### WHAT IS NEEDED
An exact restatement of all the data is required, with the pictures left out.

==== AVAILABLE RECORDS ====

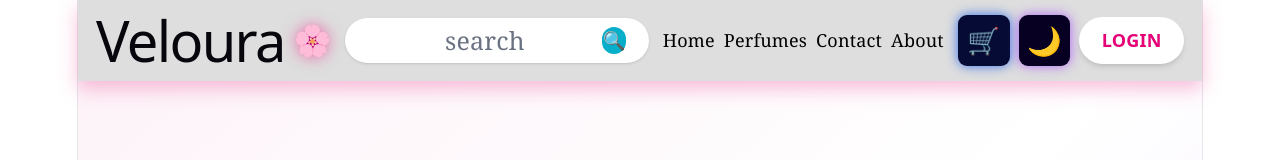
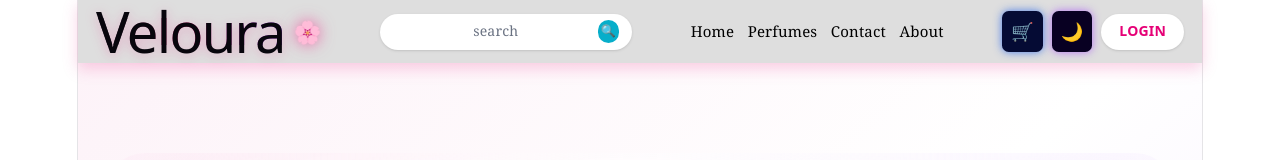
Before and after one commit to harshaprasad599651-prog/Veloura-Perfume-Store, a Vue app: page / in a window 1280 px wide. Shown: the top 160 px of the page. Built offline with nearby package versions, Linux system fonts and the light colour scheme; no server answers.

Commit message:
Reduced size of Navigation Bar as usual

```diff
--- a/src/components/Layout/AppHeader.vue
+++ b/src/components/Layout/AppHeader.vue
@@ -1,33 +1,35 @@
 <script setup lang="ts"></script>
 
 <template>
-  <header class="sticky top-0 z-50 bg-[#dedede] shadow-[0_8px_18px_rgba(236,72,153,0.35)]">
-    <div class="mx-auto flex h-18 max-w-7xl items-center justify-between px-4">
-
+  <header class="sticky top-0 z-50 bg-[#dedede] shadow-[0_6px_14px_rgba(236,72,153,0.25)]">
+    <div class="mx-auto flex h-14 max-w-7xl items-center justify-between px-4">
       <!-- Logo -->
       <div class="flex items-center gap-2">
-        <h1 class="font-serif text-[34px] tracking-[0.22em] text-black">
+        <h1
+          class="bg-linear-to-r from-[#111827] via-[#db2777] to-[#7e22ce] bg-clip-text font-serif text-[26px] font-bold tracking-[0.2em] text-transparent drop-shadow-[0_2px_6px_rgba(236,72,153,0.35)]"
+        >
           Veloura
         </h1>
-        <span class="text-[30px] drop-shadow-[0_0_8px_rgba(236,72,153,0.8)]">
+
+        <span class="text-[22px] drop-shadow-[0_0_8px_rgba(236,72,153,0.8)]">
           🌸
         </span>
       </div>
 
       <!-- Search -->
-      <div class="hidden h-10 w-67.5 items-center rounded-full bg-white px-5 shadow-sm md:flex">
+      <div class="hidden h-8 w-56 items-center rounded-full bg-white px-3 shadow-sm md:flex">
         <input
           type="text"
           placeholder="search"
-          class="w-full bg-transparent text-center font-serif text-[25px] text-gray-500 outline-none placeholder:text-gray-500"
+          class="w-full bg-transparent text-center font-serif text-[14px] text-gray-500 outline-none placeholder:text-gray-500"
         />
-        <button class="flex h-6 w-6 items-center justify-center rounded-full bg-[#07aeca] text-white">
+        <button class="flex h-5 w-5 items-center justify-center rounded-full bg-[#07aeca] text-[12px] text-white">
           🔍
         </button>
       </div>
 
-      <!-- Nav (FIXED spacing) -->
-      <nav class="hidden items-center gap-2 font-serif text-[18px] text-black md:flex">
+      <!-- Nav -->
+      <nav class="hidden items-center gap-3 font-serif text-[15px] text-black md:flex">
         <a href="#home" class="hover:text-pink-500">Home</a>
         <a href="#perfumes" class="hover:text-pink-500">Perfumes</a>
         <a href="#contact" class="hover:text-pink-500">Contact</a>
@@ -36,15 +38,15 @@
 
       <!-- Right Buttons -->
       <div class="flex items-center gap-2">
-        <button class="flex h-11.5 w-11.5 items-center justify-center rounded-lg bg-[#050b34] text-[26px] shadow-[0_0_12px_rgba(37,99,235,0.9)]">
+        <button class="flex h-9 w-9 items-center justify-center rounded-md bg-[#050b34] text-[18px] shadow-[0_0_8px_rgba(37,99,235,0.8)]">
           🛒
         </button>
 
-        <button class="flex h-11.5 w-11.5 items-center justify-center rounded-lg bg-[#080022] text-[28px] shadow-[0_0_12px_rgba(168,85,247,0.9)]">
+        <button class="flex h-9 w-9 items-center justify-center rounded-md bg-[#080022] text-[18px] shadow-[0_0_8px_rgba(168,85,247,0.8)]">
           🌙
         </button>
 
-        <button class="h-10.5 rounded-full bg-white px-5 font-semibold text-[18px] text-pink-600 shadow-md hover:bg-pink-50">
+        <button class="h-8 rounded-full bg-white px-4 text-[14px] font-semibold text-pink-600 shadow hover:bg-pink-50">
           LOGIN
         </button>
       </div>
```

====

### RESULT OF THIS EXERCISE
Before and after one commit to harshaprasad599651-prog/Veloura-Perfume-Store, a Vue app: page / in a window 1280 px wide. Shown: the top 160 px of the page. Built offline with nearby package versions, Linux system fonts and the light colour scheme; no server answers.

Commit message:
Reduced size of Navigation Bar as usual

```diff
--- a/src/components/Layout/AppHeader.vue
+++ b/src/components/Layout/AppHeader.vue
@@ -1,33 +1,35 @@
 <script setup lang="ts"></script>
 
 <template>
-  <header class="sticky top-0 z-50 bg-[#dedede] shadow-[0_8px_18px_rgba(236,72,153,0.35)]">
-    <div class="mx-auto flex h-18 max-w-7xl items-center justify-between px-4">
-
+  <header class="sticky top-0 z-50 bg-[#dedede] shadow-[0_6px_14px_rgba(236,72,153,0.25)]">
+    <div class="mx-auto flex h-14 max-w-7xl items-center justify-between px-4">
       <!-- Logo -->
       <div class="flex items-center gap-2">
-        <h1 class="font-serif text-[34px] tracking-[0.22em] text-black">
+        <h1
+          class="bg-linear-to-r from-[#111827] via-[#db2777] to-[#7e22ce] bg-clip-text font-serif text-[26px] font-bold tracking-[0.2em] text-transparent drop-shadow-[0_2px_6px_rgba(236,72,153,0.35)]"
+        >
           Veloura
         </h1>
-        <span class="text-[30px] drop-shadow-[0_0_8px_rgba(236,72,153,0.8)]">
+
+        <span class="text-[22px] drop-shadow-[0_0_8px_rgba(236,72,153,0.8)]">
           🌸
         </span>
       </div>
 
       <!-- Search -->
-      <div class="hidden h-10 w-67.5 items-center rounded-full bg-white px-5 shadow-sm md:flex">
+      <div class="hidden h-8 w-56 items-center rounded-full bg-white px-3 shadow-sm md:flex">
         <input
           type="text"
           placeholder="search"
-          class="w-full bg-transparent text-center font-serif text-[25px] text-gray-500 outline-none placeholder:text-gray-500"
+          class="w-full bg-transparent text-center font-serif text-[14px] text-gray-500 outline-none placeholder:text-gray-500"
         />
-        <button class="flex h-6 w-6 items-center justify-center rounded-full bg-[#07aeca] text-white">
+        <button class="flex h-5 w-5 items-center justify-center rounded-full bg-[#07aeca] text-[12px] text-white">
           🔍
         </button>
       </div>
 
-      <!-- Nav (FIXED spacing) -->
-      <nav class="hidden items-center gap-2 font-serif text-[18px] text-black md:flex">
+      <!-- Nav -->
+      <nav class="hidden items-center gap-3 font-serif text-[15px] text-black md:flex">
         <a href="#home" class="hover:text-pink-500">Home</a>
         <a href="#perfumes" class="hover:text-pink-500">Perfumes</a>
         <a href="#contact" class="hover:text-pink-500">Contact</a>
@@ -36,15 +38,15 @@
 
       <!-- Right Buttons -->
       <div class="flex items-center gap-2">
-        <button class="flex h-11.5 w-11.5 items-center justify-center rounded-lg bg-[#050b34] text-[26px] shadow-[0_0_12px_rgba(37,99,235,0.9)]">
+        <button class="flex h-9 w-9 items-center justify-center rounded-md bg-[#050b34] text-[18px] shadow-[0_0_8px_rgba(37,99,235,0.8)]">
           🛒
         </button>
 
-        <button class="flex h-11.5 w-11.5 items-center justify-center rounded-lg bg-[#080022] text-[28px] shadow-[0_0_12px_rgba(168,85,247,0.9)]">
+        <button class="flex h-9 w-9 items-center justify-center rounded-md bg-[#080022] text-[18px] shadow-[0_0_8px_rgba(168,85,247,0.8)]">
           🌙
         </button>
 
-        <button class="h-10.5 rounded-full bg-white px-5 font-semibold text-[18px] text-pink-600 shadow-md hover:bg-pink-50">
+        <button class="h-8 rounded-full bg-white px-4 text-[14px] font-semibold text-pink-600 shadow hover:bg-pink-50">
           LOGIN
         </button>
       </div>
```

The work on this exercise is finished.